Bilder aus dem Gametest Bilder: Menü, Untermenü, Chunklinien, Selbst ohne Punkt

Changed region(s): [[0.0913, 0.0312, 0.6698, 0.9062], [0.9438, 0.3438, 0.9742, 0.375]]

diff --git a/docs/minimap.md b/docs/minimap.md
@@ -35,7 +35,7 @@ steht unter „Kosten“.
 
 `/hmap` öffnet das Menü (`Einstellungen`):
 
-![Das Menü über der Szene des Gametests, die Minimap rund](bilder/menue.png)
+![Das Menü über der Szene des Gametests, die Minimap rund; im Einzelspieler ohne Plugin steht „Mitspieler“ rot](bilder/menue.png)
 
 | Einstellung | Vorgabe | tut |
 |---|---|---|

- - - -

# What to do
Each line of the listing has to be reproduced exactly.

# Solution for this task
Bilder aus dem Gametest Bilder: Menü, Untermenü, Chunklinien, Selbst ohne Punkt

Changed region(s): [[0.0913, 0.0312, 0.6698, 0.9062], [0.9438, 0.3438, 0.9742, 0.375]]

diff --git a/docs/minimap.md b/docs/minimap.md
@@ -35,7 +35,7 @@ steht unter „Kosten“.
 
 `/hmap` öffnet das Menü (`Einstellungen`):
 
-![Das Menü über der Szene des Gametests, die Minimap rund](bilder/menue.png)
+![Das Menü über der Szene des Gametests, die Minimap rund; im Einzelspieler ohne Plugin steht „Mitspieler“ rot](bilder/menue.png)
 
 | Einstellung | Vorgabe | tut |
 |---|---|---|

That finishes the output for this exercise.